Thursday, November 23, 2006

Morning Coffee Tokyo Style

This is a Doutor Coffee shop. One difference from home is that coffee shops don't open until 7am in Tokyo. Another difference is that smoking is just fine in some coffee shops in Tokyo, smokers doesn't seem to carry the social stigma that they do in the US. You can light up nearly anywhere here without getting nasty looks or being considered a pariah. I sat down with my small cup of coffee ($2.20 US) and smelled cigarettes. The salaryman next to me was puffing away. And so was everybody else. The only person in the place who seemed to give this activity more than a passing thought was me.

One woman who appeared to be in her early twenties walked in wearing a surgical mask. Many people here do so that wasn't all that unusual. She ordered her drink, sat down, pulled the mask down exposing her mouth and instead of sipping her drink she lit up and began to puff away. So I guess that not everybody here who wears a surgical mask in public does it for health concerns, maybe it's just a fashion statement.

Mmmm, German Dog, Lettuce Dog and Bacon Spicy Dog.

Tokyo - Arrived

Greetings from Tokyo.
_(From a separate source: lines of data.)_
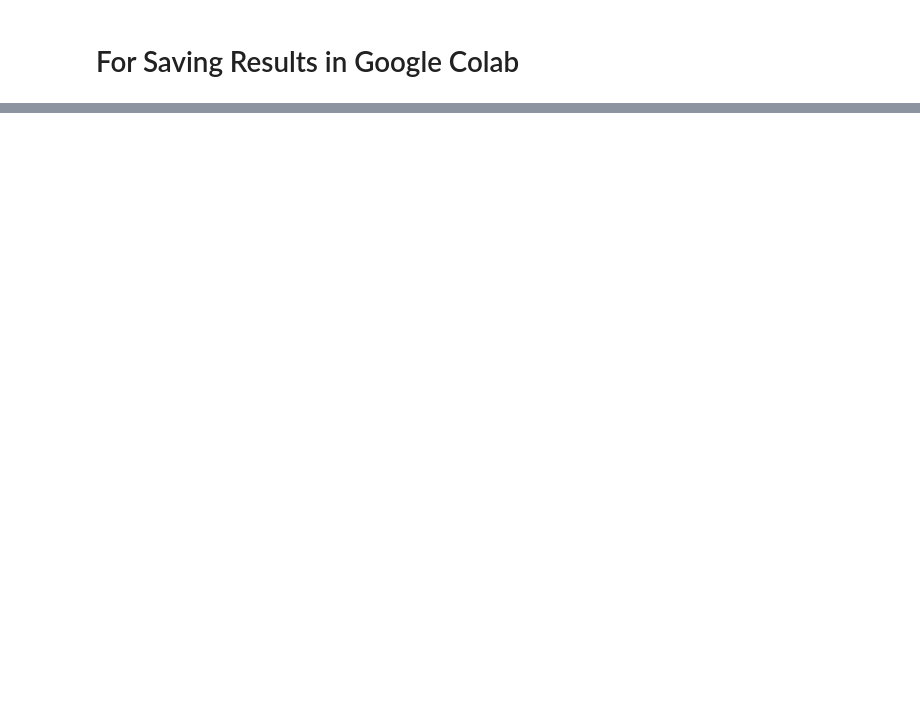
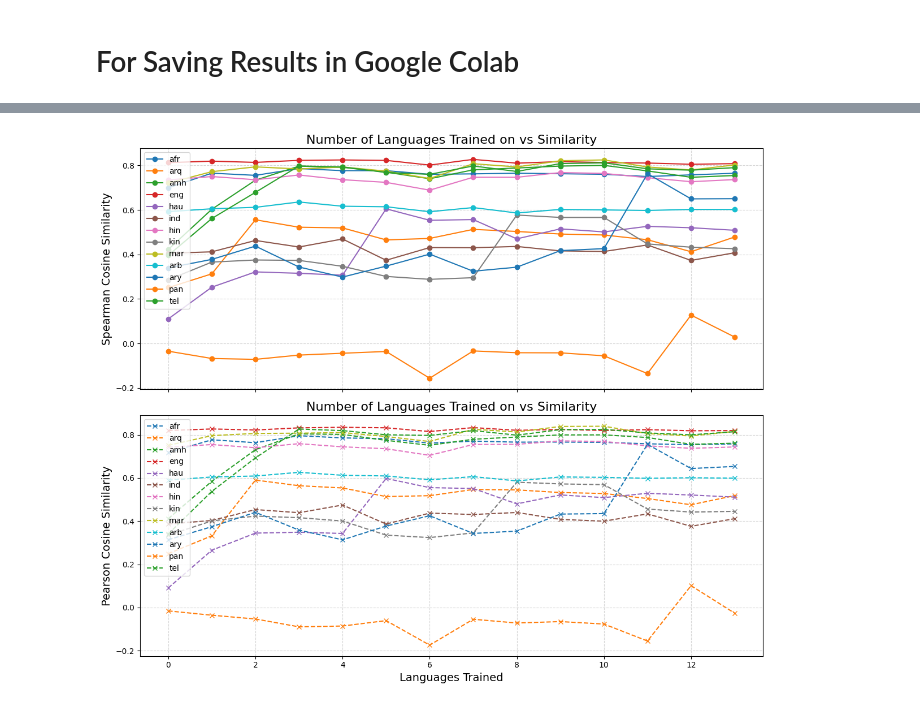
Before and after one commit to MichaelDuPlessis/COS802, a Jupyter notebook: sol.ipynb, the cells around one changed output, grey strips where cells are left out. Drawn from its saved outputs; the diff is of its cells as text; code cells hidden in the pictures; blank space fills up the shorter version.

```diff
--- a/sol.ipynb
+++ b/sol.ipynb
@@ -292,0 +274,37 @@ with open('/content/drive/COS802/loss_values.json') as file:
+# %%
+from collections import defaultdict
+
+languages_data = defaultdict(lambda: {'spearman_cosine': [], 'pearson_cosine': []})
+
+for entry in data.values():
+    for lang, values in entry.items():
+        languages_data[lang]['spearman_cosine'].append(values['spearman_cosine'])
+        languages_data[lang]['pearson_cosine'].append(values['pearson_cosine'])
+
+# Step 2: Set up the subplots for Spearman and Pearson
+fig, (ax1, ax2) = plt.subplots(2, 1, figsize=(12, 10), sharex=True)
+
+# Plotting Spearman cosine similarities
+for lang, metrics in languages_data.items():
+    ax1.plot(metrics['spearman_cosine'], label=lang, marker='o')
+ax1.set_ylabel("Spearman Cosine Similarity", fontsize=14)
+ax1.set_title("Number of Languages Trained on vs Similarity", fontsize=16)
+ax1.legend(loc='upper left', fontsize=10)
+ax1.grid(True, linestyle='--', alpha=0.5)
+
+# Plotting Pearson cosine similarities
+for lang, metrics in languages_data.items():
+    ax2.plot(metrics['pearson_cosine'], label=lang, linestyle='--', marker='x')
+ax2.set_xlabel("Languages Trained", fontsize=14)
+ax2.set_ylabel("Pearson Cosine Similarity", fontsize=14)
+ax2.set_title("Number of Languages Trained on vs Similarity", fontsize=16)
+ax2.legend(loc='upper left', fontsize=10)
+ax2.grid(True, linestyle='--', alpha=0.5)
+
+# Adjust layout to prevent overlap
+plt.tight_layout()
+
+# Show the plot
+plt.show()
+# %% [output]
+[figure, added]
```
Also changed, not shown: parts of 10 cells of this notebook, 6 other files.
My hotel room may be the size of a closet but it has Internet access and one of those squirting electric "washlets".
To go or not to go, that is the question. But first I'd have to eat something and so far the food looks kinda strange. I got in late and it's raining. Good thing that there's a 7-11 near my hotel. 7-11's and nearly identical convenience stores are everywhere, at least in this neighborhood (Nihombashi). I bought some food (I have no idea what) at the 7-11, I don't think I'll ever get used to having the cashier at the 7-11 bow. The hotel clerk who checked me in also bowed. I have a feeling that there will be more bowing in my immediate future Tokyo is neat and orderly. I could see it while the plane was still in the air, in parking lots cars were parked neatly with exactly the same amount of space surrounding them. The roads were orderly. Every time I've flown in the states in the last few years people whipped out their cell phones the minute the wheels touched the ground. Not so when my plane landed. I walked around for an hour or 2 and have yet to hear a car horn. The train from Narita airport had signs on the windows telling people not to use their cell phones and I heard nobody disregarding that request. There was lots of texting going on though. Bicycles are left in the street without locks, everybody waits for the WALK sign, nom matter how dead the traffic, people place wet umbrellas into holders outside of a store and know that the umbrella will be there when they return. This bears further investigation. But I've been up for nearly 24 hours, time to crash.

Tuesday, September 19, 2006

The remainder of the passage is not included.